## EXERCISE DIRECTIONS:
Filter these entries down to the lines that hold the word "QGroupBox", and show each of them.
=======
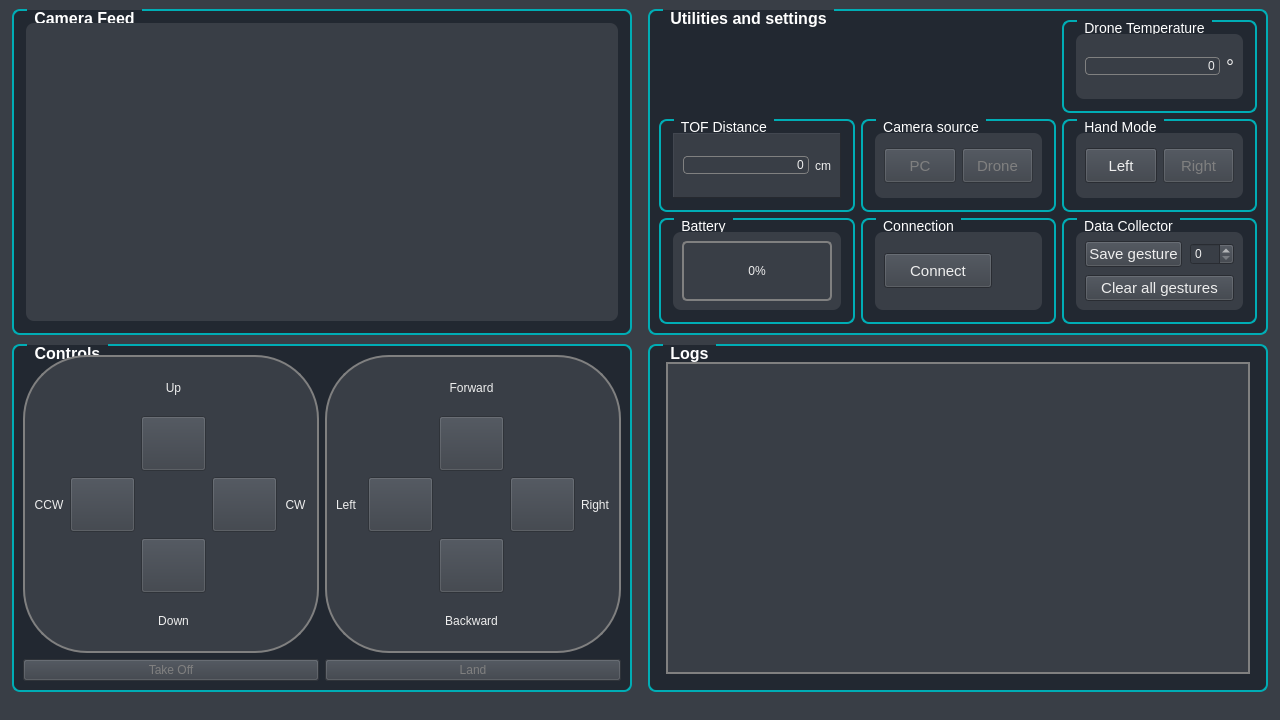
Qt form ui/form.ui (maciejkaniewski/Drone-control-with-hand-gestures-using-image-processing) before a commit.
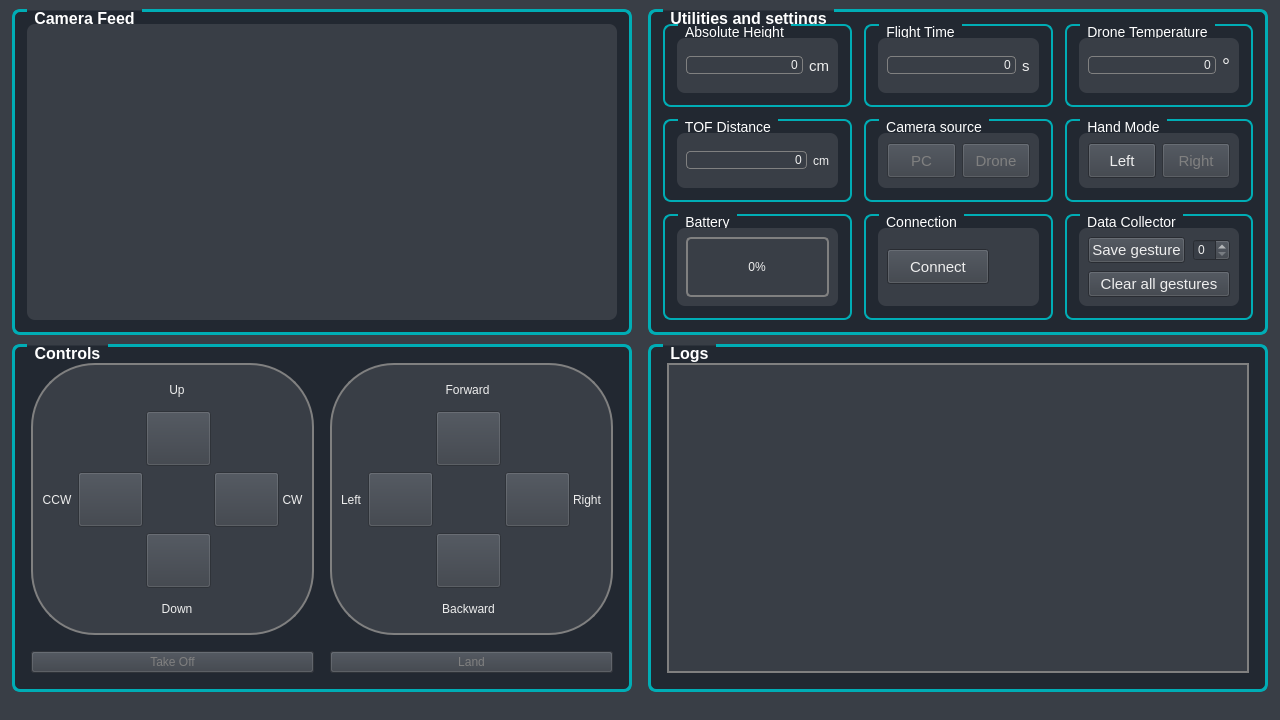
The same form after that commit. Icons and pictures are not drawn.

Commit message: Add flight time and absolute height measure

Patch:
```diff
--- a/ui/form.ui
+++ b/ui/form.ui
@@ -75,7 +75,7 @@
       <property name="styleSheet">
        <string notr="true">QGroupBox#QGroupBox_1 {
     background-color:  #222831;
-    border: 2px solid gray;
+    border: 3px solid gray;
 	 border-color: #00ADB5;
     border-radius: 8px;
     margin-top: 1ex; /* leave space at the top for the title */
@@ -147,7 +147,7 @@
       <property name="styleSheet">
        <string notr="true">QGroupBox#QGroupBox_Camera_Feed {
     background-color:  #222831;
-    border: 2px solid gray;
+    border: 3px solid gray;
 	 border-color: #00ADB5;
     border-radius: 8px;
     margin-top: 1ex; /* leave space at the top for the title */
@@ -209,7 +209,7 @@
       <property name="styleSheet">
        <string notr="true">QGroupBox#QGroupBox_3 {
     background-color:  #222831;
-    border: 2px solid gray;
+    border: 3px solid gray;
 	 border-color: #00ADB5;
     border-radius: 8px;
     margin-top: 1ex; /* leave space at the top for the title */
@@ -227,7 +227,22 @@
        <string>Controls</string>
       </property>
       <layout class="QGridLayout" name="gridLayout_10">
-       <item row="0" column="0">
+       <property name="leftMargin">
+        <number>16</number>
+       </property>
+       <property name="topMargin">
+        <number>16</number>
+       </property>
+       <property name="rightMargin">
+        <number>16</number>
+       </property>
+       <property name="bottomMargin">
+        <number>16</number>
+       </property>
+       <property name="spacing">
+        <number>16</number>
+       </property>
+       <item row="1" column="0">
         <widget class="QFrame" name="QFrame_Advanced_Moves">
          <property name="styleSheet">
           <string notr="true">QFrame#QFrame_Advanced_Moves {
@@ -459,7 +474,7 @@
          </layout>
         </widget>
        </item>
-       <item row="0" column="2">
+       <item row="1" column="2">
         <widget class="QFrame" name="QFrame_Basic_Moves">
          <property name="styleSheet">
           <string notr="true">QFrame#QFrame_Basic_Moves {
@@ -703,26 +718,7 @@
          </layout>
         </widget>
        </item>
-       <item row="1" column="0">
-        <widget class="QPushButton" name="QPushButton_Take_Off">
-         <property name="enabled">
-          <bool>false</bool>
-         </property>
-         <property name="styleSheet">
-          <string notr="true">QPushButton#QPushButton_Take_Off{
-	color:#EEEEEE;
-}
-
-QPushButton::disabled#QPushButton_Take_Off  {
-    color:  grey;
-}</string>
-         </property>
-         <property name="text">
-          <string>Take Off</string>
-         </property>
-        </widget>
-       </item>
-       <item row="1" column="2">
+       <item row="2" column="2">
         <widget class="QPushButton" name="QPushButton_Land">
          <property name="enabled">
           <bool>false</bool>
@@ -741,6 +737,25 @@
          </property>
         </widget>
        </item>
+       <item row="2" column="0">
+        <widget class="QPushButton" name="QPushButton_Take_Off">
+         <property name="enabled">
+          <bool>false</bool>
+         </property>
+         <property name="styleSheet">
+          <string notr="true">QPushButton#QPushButton_Take_Off{
+	color:#EEEEEE;
+}
+
+QPushButton::disabled#QPushButton_Take_Off  {
+    color:  grey;
+}</string>
+         </property>
+         <property name="text">
+          <string>Take Off</string>
+         </property>
+        </widget>
+       </item>
       </layout>
      </widget>
     </item>
@@ -761,7 +776,7 @@
       <property name="styleSheet">
        <string notr="true">QGroupBox#QGroupBox_2 {
     background-color:  #222831;
-    border: 2px solid gray;
+    border: 3px solid gray;
 	 border-color: #00ADB5;
     border-radius: 8px;
     margin-top: 1ex; /* leave space at the top for the title */
@@ -778,7 +793,214 @@
       <property name="title">
        <string>Utilities and settings</string>
       </property>
-      <layout class="QGridLayout" name="gridLayout_23">
+      <layout class="QGridLayout" name="gridLayout_25">
+       <property name="leftMargin">
+        <number>12</number>
+       </property>
+       <property name="topMargin">
+        <number>12</number>
+       </property>
+       <property name="rightMargin">
+        <number>12</number>
+       </property>
+       <property name="bottomMargin">
+        <number>12</number>
+       </property>
+       <property name="spacing">
+        <number>12</number>
+       </property>
+       <item row="0" column="0">
+        <widget class="QGroupBox" name="QGroupBox_Absolute_Height">
+         <property name="styleSheet">
+          <string notr="true">QGroupBox#QGroupBox_Absolute_Height{
+    background-color:  #222831;
+    border: 2px solid gray;
+	 border-color: #00ADB5;
+    border-radius: 8px;
+    margin-top: 1ex; /* leave space at the top for the title */
+	font-size: 14px;
+}
+
+QGroupBox::title#QGroupBox_Absolute_Height {
+    color:  white;
+    subcontrol-origin: margin;
+	left: 15px;
+    padding: 0px 5px 0px 5px;
+}</string>
+         </property>
+         <property name="title">
+          <string>Absolute Height</string>
+         </property>
+         <layout class="QGridLayout" name="gridLayout_24">
+          <property name="leftMargin">
+           <number>12</number>
+          </property>
+          <property name="topMargin">
+           <number>12</number>
+          </property>
+          <property name="rightMargin">
+           <number>12</number>
+          </property>
+          <property name="bottomMargin">
+           <number>12</number>
+          </property>
+          <item row="0" column="0">
+           <widget class="QFrame" name="QFrame_Absolute_Height">
+            <property name="styleSheet">
+             <string notr="true">QFrame#QFrame_Absolute_Height{
+    border-radius: 8px;
+	background-color: #393E46;
+}</string>
+            </property>
+            <property name="frameShape">
+             <enum>QFrame::Panel</enum>
+            </property>
+            <property name="frameShadow">
+             <enum>QFrame::Raised</enum>
+            </property>
+            <layout class="QHBoxLayout" name="horizontalLayout_10">
+             <item>
+              <widget class="QLineEdit" name="QLineEdit_Absolute_Height">
+               <property name="enabled">
+                <bool>true</bool>
+               </property>
+               <property name="styleSheet">
+                <string notr="true">QLineEdit#QLineEdit_Absolute_Height{
+    border: 1px solid grey;
+    border-radius: 4px;
+	 color:#EEEEEE;
+}</string>
+               </property>
+               <property name="text">
+                <string>0</string>
+               </property>
+               <property name="alignment">
+                <set>Qt::AlignRight|Qt::AlignTrailing|Qt::AlignVCenter</set>
+               </property>
+               <property name="readOnly">
+                <bool>true</bool>
+               </property>
+              </widget>
+             </item>
+             <item>
+              <widget class="QLabel" name="QLabel_cm_b">
+               <property name="font">
+                <font>
+                 <pointsize>11</pointsize>
+                </font>
+               </property>
+               <property name="styleSheet">
+                <string notr="true">QLabel#QLabel_cm_b{
+	 color:#EEEEEE;
+}</string>
+               </property>
+               <property name="text">
+                <string>cm</string>
+               </property>
+              </widget>
+             </item>
+            </layout>
+           </widget>
+          </item>
+         </layout>
+        </widget>
+       </item>
+       <item row="0" column="1">
+        <widget class="QGroupBox" name="QGroupBox_Flight_Time">
+         <property name="styleSheet">
+          <string notr="true">QGroupBox#QGroupBox_Flight_Time{
+    background-color:  #222831;
+    border: 2px solid gray;
+	 border-color: #00ADB5;
+    border-radius: 8px;
+    margin-top: 1ex; /* leave space at the top for the title */
+	font-size: 14px;
+}
+
+QGroupBox::title#QGroupBox_Flight_Time{
+    color:  white;
+    subcontrol-origin: margin;
+	left: 15px;
+    padding: 0px 5px 0px 5px;
+}</string>
+         </property>
+         <property name="title">
+          <string>Flight Time</string>
+         </property>
+         <layout class="QGridLayout" name="gridLayout_23">
+          <property name="leftMargin">
+           <number>12</number>
+          </property>
+          <property name="topMargin">
+           <number>12</number>
+          </property>
+          <property name="rightMargin">
+           <number>12</number>
+          </property>
+          <property name="bottomMargin">
+           <number>12</number>
+          </property>
+          <item row="0" column="0">
+           <widget class="QFrame" name="QFrame_Flight_Time">
+            <property name="styleSheet">
+             <string notr="true">QFrame#QFrame_Flight_Time{
+    border-radius: 8px;
+	background-color: #393E46;
+}</string>
+            </property>
+            <property name="frameShape">
+             <enum>QFrame::Panel</enum>
+            </property>
+            <property name="frameShadow">
+             <enum>QFrame::Raised</enum>
+            </property>
+            <layout class="QHBoxLayout" name="horizontalLayout_9">
+             <item>
+              <widget class="QLineEdit" name="QLineEdit_Flight_Time">
+               <property name="enabled">
+                <bool>true</bool>
+               </property>
+               <property name="styleSheet">
+                <string notr="true">QLineEdit#QLineEdit_Flight_Time{
+    border: 1px solid grey;
+    border-radius: 4px;
+	 color:#EEEEEE;
+}</string>
+               </property>
+               <property name="text">
+                <string>0</string>
+               </property>
+               <property name="alignment">
+                <set>Qt::AlignRight|Qt::AlignTrailing|Qt::AlignVCenter</set>
+               </property>
+               <property name="readOnly">
+                <bool>true</bool>
+               </property>
+              </widget>
+             </item>
+             <item>
+              <widget class="QLabel" name="QLabel_s">
+               <property name="font">
+                <font>
+                 <pointsize>11</pointsize>
+                </font>
+               </property>
+               <property name="styleSheet">
+                <string notr="true">QLabel#QLabel_s{
+	 color:#EEEEEE;
+}</string>
+               </property>
+               <property name="text">
+                <string>s</string>
+               </property>
+              </widget>
+             </item>
+            </layout>
+           </widget>
+          </item>
+         </layout>
+        </widget>
+       </item>
        <item row="0" column="2">
         <widget class="QGroupBox" name="QGroupBox_Temperature">
          <property name="styleSheet">
@@ -913,7 +1135,7 @@
           <item row="0" column="0">
            <widget class="QFrame" name="QFrame_TOF">
             <property name="styleSheet">
-             <string notr="true">QFrame#QFrame_Barometer{
+             <string notr="true">QFrame#QFrame_TOF{
     border-radius: 8px;
 	background-color: #393E46;
 }</string>
```
The commit also changes 2 other files.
=======
## RESPONSE BOX:
        <string notr="true">QGroupBox#QGroupBox_1 {
        <string notr="true">QGroupBox#QGroupBox_Camera_Feed {
        <string notr="true">QGroupBox#QGroupBox_3 {
        <string notr="true">QGroupBox#QGroupBox_2 {
+        <widget class="QGroupBox" name="QGroupBox_Absolute_Height">
+          <string notr="true">QGroupBox#QGroupBox_Absolute_Height{
+QGroupBox::title#QGroupBox_Absolute_Height {
+        <widget class="QGroupBox" name="QGroupBox_Flight_Time">
+          <string notr="true">QGroupBox#QGroupBox_Flight_Time{
+QGroupBox::title#QGroupBox_Flight_Time{
         <widget class="QGroupBox" name="QGroupBox_Temperature">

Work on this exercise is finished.